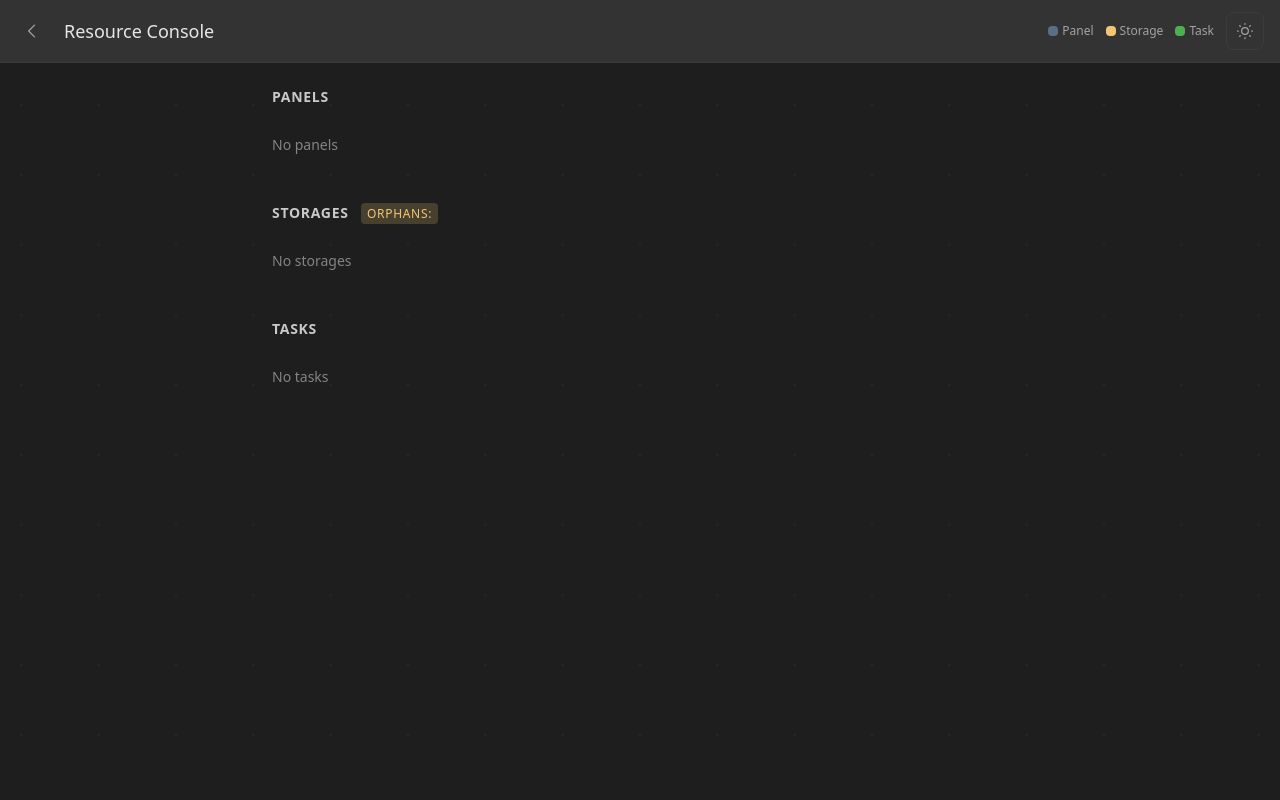
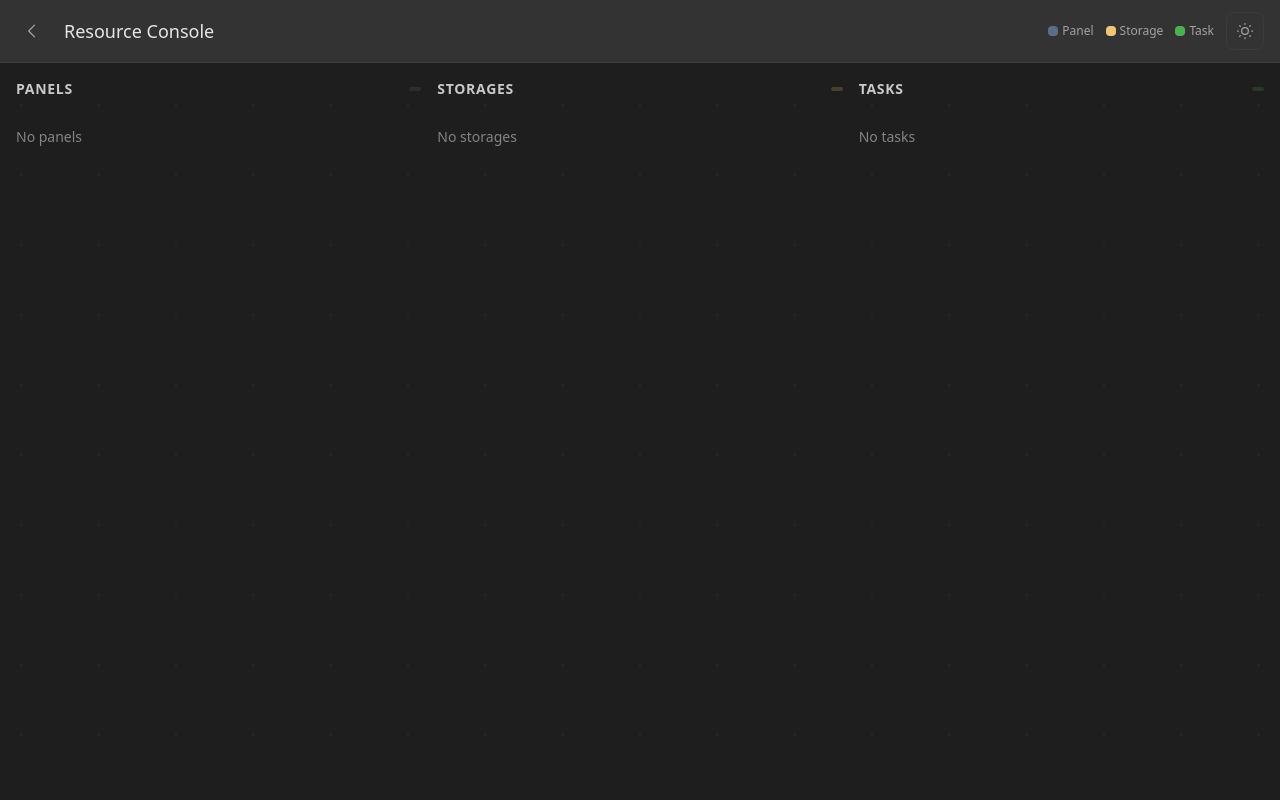
Before and after one commit to CallMeMhz/hypane, a FastAPI app: page /console in a window 1280 px wide. Run offline with FastAPI, Linux system fonts and the light colour scheme; style sheets or scripts are compiled from the project's sources.

Commit message:
feat: three-column console layout with click-to-filter interaction
Replace single-column list with Panels | Storages | Tasks grid, each
column independently scrollable. Clicking any item dims unrelated
resources, shows matched count per column, and auto-scrolls to the
first matched item. Also fixes storage border bug (:style string →
object merge) and simplifies item cards (ID below name, no inline
storage list).

Co-Authored-By: Claude Opus 4.6 <noreply@anthropic.com>

```diff
--- a/app/templates/console.html
+++ b/app/templates/console.html
@@ -2,12 +2,10 @@
 
 {% block title %}Resource Console{% endblock %}
 
-{% block scripts %}{% endblock %}
-
 {% block content %}
-<div class="min-h-screen" x-data="consoleApp">
+<div class="h-screen flex flex-col" x-data="consoleApp">
   <!-- Header -->
-  <header class="px-4 py-3 flex items-center gap-4" style="background: var(--kb-bg-tertiary); border-bottom: 1px solid var(--kb-border);">
+  <header class="px-4 py-3 flex items-center gap-4 flex-shrink-0" style="background: var(--kb-bg-tertiary); border-bottom: 1px solid var(--kb-border);">
     <a href="/" class="p-1.5 rounded-lg transition-colors" style="color: var(--kb-text-dim);"
        onmouseover="this.style.backgroundColor='var(--kb-bg-hover)'"
        onmouseout="this.style.backgroundColor='transparent'">
@@ -44,50 +42,67 @@
     </div>
   </header>
 
-  <!-- Content -->
-  <div class="max-w-3xl mx-auto px-4 py-6 space-y-8">
+  <!-- Three-column grid -->
+  <div class="flex-1 min-h-0 grid grid-cols-3 gap-4 p-4">
 
-    <!-- PANELS -->
-    <section>
-      <h2 class="text-sm font-semibold uppercase tracking-wider mb-3" style="color: var(--kb-text-muted);">
+    <!-- PANELS column -->
+    <div class="flex flex-col min-h-0">
+      <h2 class="text-sm font-semibold uppercase tracking-wider mb-3 flex-shrink-0 flex items-center" style="color: var(--kb-text-muted);">
         Panels <span class="font-normal" x-text="'(' + panels.length + ')'"></span>
+        <span x-show="selectedType && selectedType !== 'panel'" class="ml-auto text-xs font-normal px-1.5 py-0.5 rounded"
+              style="background: color-mix(in srgb, var(--kb-blue) 20%, transparent); color: var(--kb-blue);"
+              x-text="matchedPanelCount + ' matched'"></span>
       </h2>
-      <div x-show="panels.length === 0" class="text-sm py-4" style="color: var(--kb-text-faint);">No panels</div>
-      <div class="space-y-2">
+      <div x-ref="panelsList" class="flex-1 overflow-y-auto space-y-2">
+        <div x-show="panels.length === 0" class="text-sm py-4" style="color: var(--kb-text-faint);">No panels</div>
         <template x-for="p in panels" :key="p.id">
-          <div class="flex items-center gap-3 px-3 py-2.5 rounded-lg" style="border: 1px solid var(--kb-border);">
+          <div class="flex items-center gap-3 px-3 py-2.5 rounded-lg cursor-pointer transition-opacity"
+               :data-matched="isPanelMatched(p)"
+               style="border: 1px solid var(--kb-border);"
+               :style="{
+                 borderColor: selectedType === 'panel' && selectedId === p.id ? 'var(--kb-blue)' : '',
+                 opacity: selectedType && !isPanelMatched(p) ? 0.3 : 1
+               }"
+               @click="select('panel', p.id)">
             <span class="w-1 h-8 rounded-full flex-shrink-0" style="background: var(--kb-blue);"></span>
             <div class="flex-1 min-w-0">
               <div class="flex items-center gap-2">
                 <span class="font-medium text-sm" style="color: var(--kb-text-primary);" x-text="(p.icon || '') + ' ' + p.title"></span>
                 <span class="text-xs px-1.5 py-0.5 rounded" style="background: var(--kb-bg-tertiary); color: var(--kb-text-muted);" x-text="p.size"></span>
               </div>
-              <div class="text-xs mt-0.5 truncate" style="color: var(--kb-text-dim);">
-                <span x-show="p.storage_ids && p.storage_ids.length">
-                  storages: <span x-text="p.storage_ids.join(', ')"></span>
-                </span>
-                <span x-show="!p.storage_ids || !p.storage_ids.length" style="color: var(--kb-text-faint);">no storages</span>
-              </div>
+              <div class="text-xs mt-0.5 font-mono truncate" style="color: var(--kb-text-faint);" x-text="p.id"></div>
             </div>
-            <span class="text-xs font-mono flex-shrink-0" style="color: var(--kb-text-faint);" x-text="p.id"></span>
           </div>
         </template>
       </div>
-    </section>
+    </div>
 
-    <!-- STORAGES -->
-    <section>
-      <h2 class="text-sm font-semibold uppercase tracking-wider mb-3" style="color: var(--kb-text-muted);">
+    <!-- STORAGES column -->
+    <div class="flex flex-col min-h-0">
+      <h2 class="text-sm font-semibold uppercase tracking-wider mb-3 flex-shrink-0 flex items-center" style="color: var(--kb-text-muted);">
         Storages <span class="font-normal" x-text="'(' + storages.length + ')'"></span>
-        <span x-show="orphanIds.length" class="ml-2 text-xs font-normal px-1.5 py-0.5 rounded" style="background: color-mix(in srgb, var(--kb-yellow) 20%, transparent); color: var(--kb-yellow);">
-          orphans: <span x-text="orphanIds.length"></span>
-        </span>
+        <template x-if="!selectedType || selectedType === 'storage'">
+          <span x-show="orphanIds.length" class="ml-2 text-xs font-normal px-1.5 py-0.5 rounded" style="background: color-mix(in srgb, var(--kb-yellow) 20%, transparent); color: var(--kb-yellow);">
+            orphans: <span x-text="orphanIds.length"></span>
+          </span>
+        </template>
+        <span x-show="selectedType && selectedType !== 'storage'" class="ml-auto text-xs font-normal px-1.5 py-0.5 rounded"
+              style="background: color-mix(in srgb, var(--kb-yellow) 20%, transparent); color: var(--kb-yellow);"
+              x-text="matchedStorageCount + ' matched'"></span>
       </h2>
-      <div x-show="storages.length === 0" class="text-sm py-4" style="color: var(--kb-text-faint);">No storages</div>
-      <div class="space-y-2">
+      <div x-ref="storagesList" class="flex-1 overflow-y-auto space-y-2">
+        <div x-show="storages.length === 0" class="text-sm py-4" style="color: var(--kb-text-faint);">No storages</div>
         <template x-for="s in storages" :key="s.id">
-          <div class="flex items-center gap-3 px-3 py-2.5 rounded-lg" style="border: 1px solid var(--kb-border);"
-               :style="orphanIds.includes(s.id) ? 'border-color: var(--kb-yellow);' : ''">
+          <div class="flex items-center gap-3 px-3 py-2.5 rounded-lg cursor-pointer transition-opacity"
+               :data-matched="isStorageMatched(s)"
+               style="border: 1px solid var(--kb-border);"
+               :style="{
+                 borderColor: selectedType === 'storage' && selectedId === s.id
+                   ? 'var(--kb-yellow)'
+                   : orphanIds.includes(s.id) ? 'var(--kb-yellow)' : '',
+                 opacity: selectedType && !isStorageMatched(s) ? 0.3 : 1
+               }"
+               @click="select('storage', s.id)">
             <span class="w-1 h-8 rounded-full flex-shrink-0" style="background: var(--kb-yellow);"></span>
             <div class="flex-1 min-w-0">
               <div class="flex items-center gap-2">
@@ -96,35 +111,31 @@
                   unused
                 </span>
               </div>
-              <div class="text-xs mt-0.5 truncate" style="color: var(--kb-text-dim);">
-                <template x-if="storageRefs[s.id] && storageRefs[s.id].length">
-                  <span x-text="storageRefs[s.id].map(r => r.type + ':' + r.name).join(', ')"></span>
-                </template>
-              </div>
             </div>
-            <!-- Delete button for orphans -->
-            <button x-show="orphanIds.includes(s.id)"
-                    @click="deleteStorage(s.id)"
-                    class="text-xs px-2 py-1 rounded transition-colors flex-shrink-0"
-                    style="border: 1px solid var(--kb-border); color: var(--kb-text-dim);"
-                    onmouseover="this.style.borderColor='var(--kb-red)'; this.style.color='var(--kb-red)'"
-                    onmouseout="this.style.borderColor='var(--kb-border)'; this.style.color='var(--kb-text-dim)'">
-              Delete
-            </button>
           </div>
         </template>
       </div>
-    </section>
+    </div>
 
-    <!-- TASKS -->
-    <section>
-      <h2 class="text-sm font-semibold uppercase tracking-wider mb-3" style="color: var(--kb-text-muted);">
+    <!-- TASKS column -->
+    <div class="flex flex-col min-h-0">
+      <h2 class="text-sm font-semibold uppercase tracking-wider mb-3 flex-shrink-0 flex items-center" style="color: var(--kb-text-muted);">
         Tasks <span class="font-normal" x-text="'(' + tasks.length + ')'"></span>
+        <span x-show="selectedType && selectedType !== 'task'" class="ml-auto text-xs font-normal px-1.5 py-0.5 rounded"
+              style="background: color-mix(in srgb, var(--kb-green) 20%, transparent); color: var(--kb-green);"
+              x-text="matchedTaskCount + ' matched'"></span>
       </h2>
-      <div x-show="tasks.length === 0" class="text-sm py-4" style="color: var(--kb-text-faint);">No tasks</div>
-      <div class="space-y-2">
+      <div x-ref="tasksList" class="flex-1 overflow-y-auto space-y-2">
+        <div x-show="tasks.length === 0" class="text-sm py-4" style="color: var(--kb-text-faint);">No tasks</div>
         <template x-for="t in tasks" :key="t.id">
-          <div class="flex items-center gap-3 px-3 py-2.5 rounded-lg" style="border: 1px solid var(--kb-border);">
+          <div class="flex items-center gap-3 px-3 py-2.5 rounded-lg cursor-pointer transition-opacity"
+               :data-matched="isTaskMatched(t)"
+               style="border: 1px solid var(--kb-border);"
+               :style="{
+                 borderColor: selectedType === 'task' && selectedId === t.id ? 'var(--kb-green)' : '',
+                 opacity: selectedType && !isTaskMatched(t) ? 0.3 : 1
+               }"
+               @click="select('task', t.id)">
             <span class="w-1 h-8 rounded-full flex-shrink-0" style="background: var(--kb-green);"></span>
             <div class="flex-1 min-w-0">
               <div class="flex items-center gap-2">
@@ -132,18 +143,12 @@
                 <span x-show="t.schedule" class="text-xs font-mono px-1.5 py-0.5 rounded" style="background: var(--kb-bg-tertiary); color: var(--kb-text-muted);" x-text="t.schedule"></span>
                 <span x-show="!t.enabled" class="text-xs px-1.5 py-0.5 rounded" style="background: var(--kb-bg-hover); color: var(--kb-text-dim);">disabled</span>
               </div>
-              <div class="text-xs mt-0.5 truncate" style="color: var(--kb-text-dim);">
-                <span x-show="t.storage_ids && t.storage_ids.length">
-                  storages: <span x-text="t.storage_ids.join(', ')"></span>
-                </span>
-                <span x-show="!t.storage_ids || !t.storage_ids.length" style="color: var(--kb-text-faint);">no storages</span>
-              </div>
+              <div class="text-xs mt-0.5 font-mono truncate" style="color: var(--kb-text-faint);" x-text="t.id"></div>
             </div>
-            <span class="text-xs font-mono flex-shrink-0" style="color: var(--kb-text-faint);" x-text="t.id"></span>
           </div>
         </template>
       </div>
-    </section>
+    </div>
 
   </div>
 </div>
@@ -176,6 +181,87 @@
       storageRefs: window.__CONSOLE_DATA__.storageRefs,
       orphanIds: window.__CONSOLE_DATA__.orphanIds,
 
+      selectedType: null,
+      selectedId: null,
+
+      select(type, id) {
+        if (this.selectedType === type && this.selectedId === id) {
+          this.selectedType = null;
+          this.selectedId = null;
+        } else {
+          this.selectedType = type;
+          this.selectedId = id;
+          this.$nextTick(() => this._scrollToFirstMatched());
+        }
+      },
+
+      _scrollToFirstMatched() {
+        for (const ref of [this.$refs.panelsList, this.$refs.storagesList, this.$refs.tasksList]) {
+          const first = ref.querySelector('[data-matched="true"]');
+          if (first) {
+            const containerTop = ref.getBoundingClientRect().top;
+            const itemTop = first.getBoundingClientRect().top;
+            if (itemTop < containerTop || itemTop > containerTop + ref.clientHeight) {
+              first.scrollIntoView({ block: 'start', behavior: 'smooth' });
+            }
+          }
+        }
+      },
+
+      _getStorageIds(type, id) {
+        if (type === 'panel') {
+          const p = this.panels.find(p => p.id === id);
+          return p?.storage_ids || [];
+        }
+        if (type === 'storage') return [id];
+        if (type === 'task') {
+          const t = this.tasks.find(t => t.id === id);
+          return t?.storage_ids || [];
+        }
+        return [];
+      },
+
+      isPanelMatched(p) {
+        if (!this.selectedType) return true;
+        if (this.selectedType === 'panel') return p.id === this.selectedId;
+        const selSids = this._getStorageIds(this.selectedType, this.selectedId);
+        const pSids = p.storage_ids || [];
+        return pSids.some(sid => selSids.includes(sid));
+      },
+
+      isStorageMatched(s) {
+        if (!this.selectedType) return true;
+        if (this.selectedType === 'storage') return s.id === this.selectedId;
+        const selSids = this._getStorageIds(this.selectedType, this.selectedId);
+        return selSids.includes(s.id);
+      },
+
+      isTaskMatched(t) {
+        if (!this.selectedType) return true;
+        if (this.selectedType === 'task') return t.id === this.selectedId;
+        const selSids = this._getStorageIds(this.selectedType, this.selectedId);
+        const tSids = t.storage_ids || [];
+        if (this.selectedType === 'panel') {
+          return tSids.length > 0 && tSids.every(sid => selSids.includes(sid));
+        }
+        return tSids.some(sid => selSids.includes(sid));
+      },
+
+      get matchedPanelCount() {
+        if (!this.selectedType) return 0;
+        return this.panels.filter(p => this.isPanelMatched(p)).length;
+      },
+
+      get matchedStorageCount() {
+        if (!this.selectedType) return 0;
+        return this.storages.filter(s => this.isStorageMatched(s)).length;
+      },
+
+      get matchedTaskCount() {
+        if (!this.selectedType) return 0;
+        return this.tasks.filter(t => this.isTaskMatched(t)).length;
+      },
+
       async deleteStorage(storageId) {
         if (!confirm(`Delete orphan storage "${storageId}"?`)) return;
         try {
```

Required action:
Copy out every line from the records that has the word "space".

Final answer:
-  <div class="max-w-3xl mx-auto px-4 py-6 space-y-8">
-      <div class="space-y-2">
+      <div x-ref="panelsList" class="flex-1 overflow-y-auto space-y-2">
-      <div class="space-y-2">
+      <div x-ref="storagesList" class="flex-1 overflow-y-auto space-y-2">
-      <div class="space-y-2">
+      <div x-ref="tasksList" class="flex-1 overflow-y-auto space-y-2">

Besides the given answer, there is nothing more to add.